Finding ways for women (myself included) to contribute more to public discourse
by Mallary Tenore Tarpley
For years, people have blamed newspapers for not featuring enough women in the opinion section. It turns out, though, that the problem isn’t so much that news organizations aren’t featuring women in their opinion sections; it’s that women aren’t contributing in the first place.
I talked about this issue with Catherine Orenstein of The Op-Ed Project, as well as The New York Times’ Gail Collins, who said that “women don’t put their hands up as often as men.” The Op-Ed Project — which is designed to enrich public conversation by expanding the range of voices we hear, and especially by increasing the number of women who participate — runs a national mentoring program to help women realize their expertise and contribute to the public discourse. In working with women as part of this mentoring program, Orenstein said she’s found that women give countless reasons for not contributing more opinion pieces.
I’m not an expert in anything. You should really ask another person. I don’t want to be pretentious or snotty. I don’t have a Ph.D. …
I can relate to these statements. It has always been difficult for me to speak up in public settings. And when I’m nervous, I literally don’t speak up enough. A colleague once told me I sometimes talk so quiet he can hardly hear me. I often tell myself that I’m not smart enough to contribute, or that I don’t have anything of value to say. I know this isn’t really true, but a lack of self confidence stifles my ability to share my opinions. I’ve sat in countless meetings in which I’ve thought so much about how I’ll speak up that I’ve scared myself out of actually talking.
So I’m working on strengthening my voice. During my last review at work, I was asked to start attending more meetings at work. Since then, I’ve made a concerted effort to contribute more, and I’ve succeeded. Because I work with incredibly talented and smart people, I sometimes feel inadequate in comparison. But I realize that what I say has value and that my voice is worth being heard, just as much as everyone else’s in the meeting. I just have to keep reminding myself of that.
People at work have told me in recent months that they appreciate how much more I’ve been speaking up, and that means a lot. I’ve recognized it, too. Last week I spoke (virtually) to a journalism class at Kent State University about how journalists are using social media to connect with their audiences, and I felt so much more confident than I normally do. I think I felt confident in part because I know a lot about this topic. When I’m talking about an issue I’m passionate about or that I’ve written about, I feel much more comfortable contributing to the discussion. Having an agenda that I can look at before a meeting also helps because I can think about what I want to say ahead of time.
It’s nice to know I’m not the only woman who has trouble speaking up, but it’s unsettling to know that so many women have difficulty with this.
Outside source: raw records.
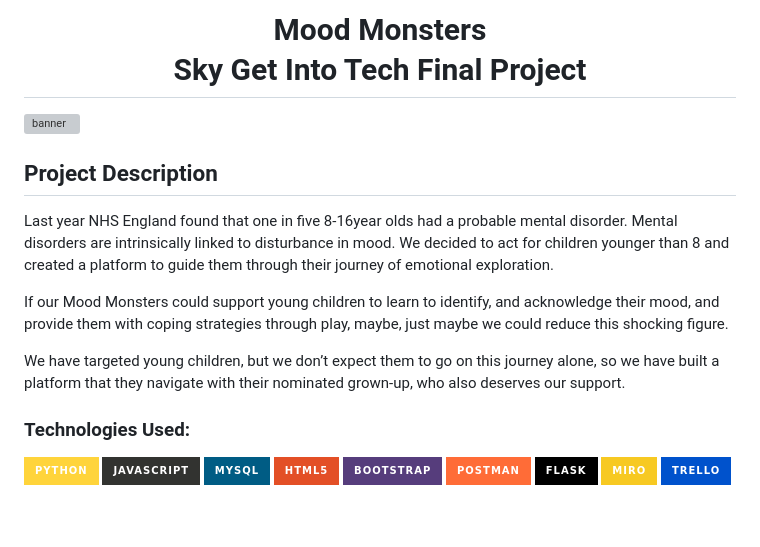
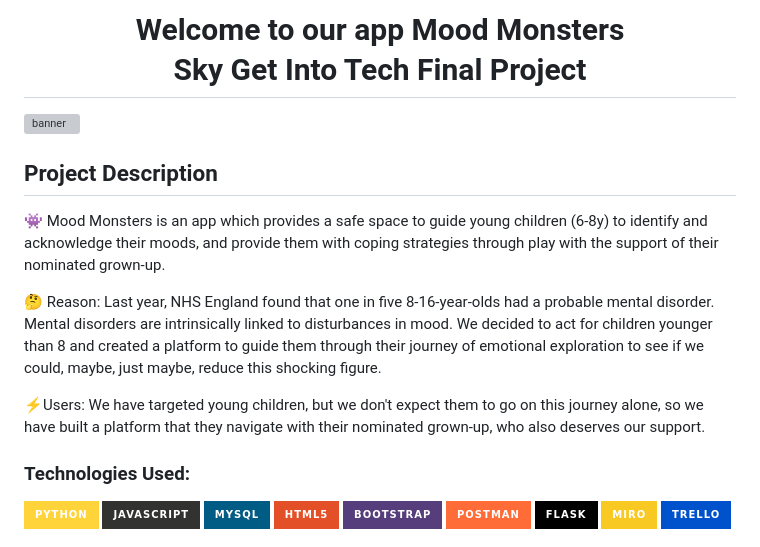
Before and after one commit to CallyKilduff123/mood_monsters, a Markdown page: README.md, the part around the change. GitHub-like rendering; badges without logos; blank space fills up the shorter version; grey boxes are pictures that could not be loaded.

```diff
--- a/README.md
+++ b/README.md
@@ -1,17 +1,17 @@
 <!-- TITLE -->
 <div align=center>
-<h1>Mood Monsters <br> Sky Get Into Tech Final Project</h1>
+<h1>Welcome to our app Mood Monsters <br> Sky Get Into Tech Final Project</h1>
 </div>
 
 <img src="https://github.com/CallyKilduff123/mood_monsters/blob/main/MMBanner.png"  alt="banner">
 
 <!-- PROJECT DESCRIPTION -->
 ## Project Description
-Last year NHS England found that one in five 8-16year olds had a probable mental disorder. Mental disorders are intrinsically linked to disturbance in mood. We decided to act for children younger than 8 and created a platform to guide them through their journey of emotional exploration.
+👾 Mood Monsters is an app which provides a safe space to guide young children (6-8y) to identify and acknowledge their moods, and provide them with coping strategies through play with the support of their nominated grown-up.
 
-If our Mood Monsters could support young children to learn to identify, and acknowledge their mood, and provide them with coping strategies through play, maybe, just maybe we could reduce this shocking figure.
+🤔 Reason: Last year, NHS England found that one in five 8-16-year-olds had a probable mental disorder. Mental disorders are intrinsically linked to disturbances in mood. We decided to act for children younger than 8 and created a platform to guide them through their journey of emotional exploration to see if we could, maybe, just maybe, reduce this shocking figure.
 
-We have targeted young children, but we don’t expect them to go on this journey alone, so we have built a platform that they navigate with their nominated grown-up, who also deserves our support.
+⚡Users: We have targeted young children, but we don't expect them to go on this journey alone, so we have built a platform that they navigate with their nominated grown-up, who also deserves our support.
 
 ### Technologies Used:
 [![Python](https://img.shields.io/badge/Python-FFD43B?style=for-the-badge&logo=python&logoColor=blue)](https://docs.python.org/3.13/)
```
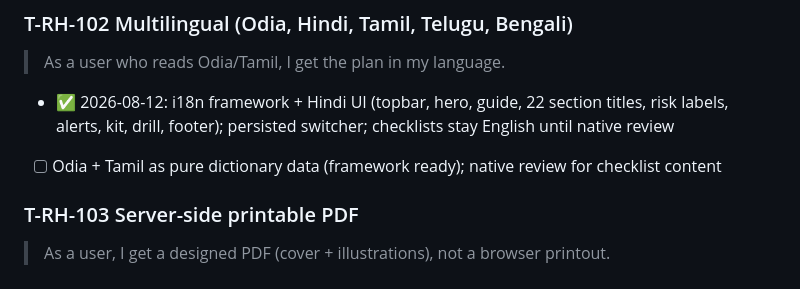
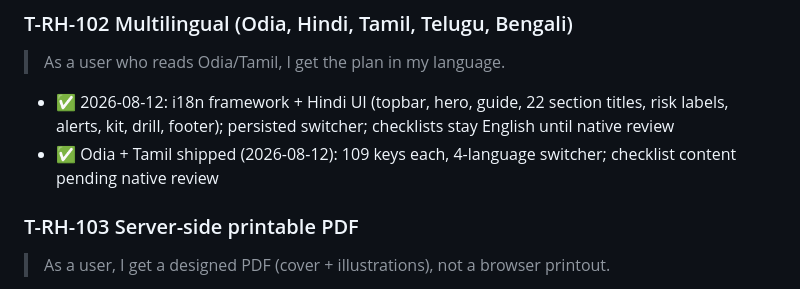
Before and after one commit to pattnaik-subhankar/Project-Apps, a Markdown page: docs/05-feature-tickets.md, the part around the change. Rendered like a GitHub page.

```diff
--- a/docs/05-feature-tickets.md
+++ b/docs/05-feature-tickets.md
@@ -67,7 +67,7 @@ Legend: **P0** shipped · **P1** next · **P2** later. Format: user story → ac
 ### T-RH-102 Multilingual (Odia, Hindi, Tamil, Telugu, Bengali)
 > As a user who reads Odia/Tamil, I get the plan in my language.
 - ✅ 2026-08-12: i18n framework + Hindi UI (topbar, hero, guide, 22 section titles, risk labels, alerts, kit, drill, footer); persisted switcher; checklists stay English until native review
-- [ ] Odia + Tamil as pure dictionary data (framework ready); native review for checklist content
+- ✅ Odia + Tamil shipped (2026-08-12): 109 keys each, 4-language switcher; checklist content pending native review
 
 ### T-RH-103 Server-side printable PDF
 > As a user, I get a designed PDF (cover + illustrations), not a browser printout.
```
Also changed, not shown: docs/audit.md (+7 -0 lines).
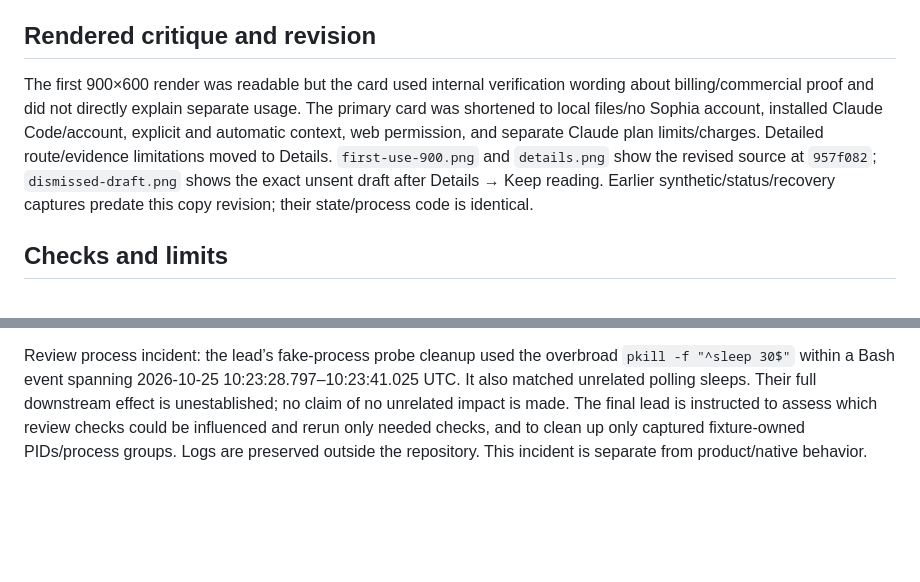
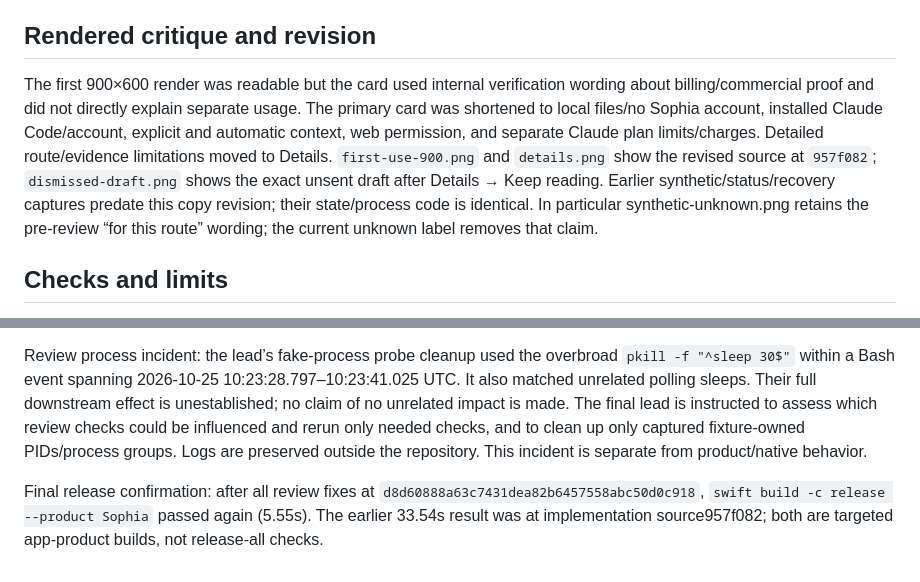
Before and after one commit to JustinCranshaw/sophia, a Markdown page: research/2026-10-25-local-readiness/README.md, 2 parts joined by grey strips. Drawn GitHub-style; blank space fills up the shorter version.

Commit message:
Clarify final release and historical status capture evidence

```diff
--- a/research/2026-10-25-local-readiness/README.md
+++ b/research/2026-10-25-local-readiness/README.md
@@ -13,7 +13,7 @@ Implementation source `957f082377da1e2368237473543e2406c3a3c21e`, based on lande
 
 ## Rendered critique and revision
 
-The first 900×600 render was readable but the card used internal verification wording about billing/commercial proof and did not directly explain separate usage. The primary card was shortened to local files/no Sophia account, installed Claude Code/account, explicit and automatic context, web permission, and separate Claude plan limits/charges. Detailed route/evidence limitations moved to Details. `first-use-900.png` and `details.png` show the revised source at `957f082`; `dismissed-draft.png` shows the exact unsent draft after Details → Keep reading. Earlier synthetic/status/recovery captures predate this copy revision; their state/process code is identical.
+The first 900×600 render was readable but the card used internal verification wording about billing/commercial proof and did not directly explain separate usage. The primary card was shortened to local files/no Sophia account, installed Claude Code/account, explicit and automatic context, web permission, and separate Claude plan limits/charges. Detailed route/evidence limitations moved to Details. `first-use-900.png` and `details.png` show the revised source at `957f082`; `dismissed-draft.png` shows the exact unsent draft after Details → Keep reading. Earlier synthetic/status/recovery captures predate this copy revision; their state/process code is identical. In particular synthetic-unknown.png retains the pre-review “for this route” wording; the current unknown label removes that claim.
 
 ## Checks and limits
 
@@ -30,3 +30,5 @@ The three-pass review confirmed first-use ordering/parser/process behavior and r
 Native sibling-sheet check: Details → Command-N deferred the new-notebook sheet until Close; cancelling it left Details reachable again. New Notebook → Connection & Data displayed Details, then Close returned to the new-notebook sheet; Cancel and reopening Details worked. Escape dismissed each sheet. No stuck presentation or lost entry point was observed. This used native menu/Accessibility actions, a high return threshold and no provider request. Updated Details screenshot records the explicit About you clause. VoiceOver was not exercised.
 
 Review process incident: the lead’s fake-process probe cleanup used the overbroad `pkill -f "^sleep 30$"` within a Bash event spanning 2026-10-25 10:23:28.797–10:23:41.025 UTC. It also matched unrelated polling sleeps. Their full downstream effect is unestablished; no claim of no unrelated impact is made. The final lead is instructed to assess which review checks could be influenced and rerun only needed checks, and to clean up only captured fixture-owned PIDs/process groups. Logs are preserved outside the repository. This incident is separate from product/native behavior.
+
+Final release confirmation: after all review fixes at `d8d60888a63c7431dea82b6457558abc50d0c918`, `swift build -c release --product Sophia` passed again (5.55s). The earlier 33.54s result was at implementation source957f082; both are targeted app-product builds, not release-all checks.
```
It’s my hope that someday, more of us will realize our voices are worth being heard — not just for our own sake but for society’s sake. The public discourse is enriched when it’s filled with a diversity of voices and perspectives.
As Orenstein told me: “We’re getting only a tiny fraction of the world’s knowledge and the best ideas. There’s a huge black hole of ignorance. There’s nothing wrong with the people who have the world’s microphone … but the rest of us need to have a bigger voice.”
Here are my three related stories on this topic: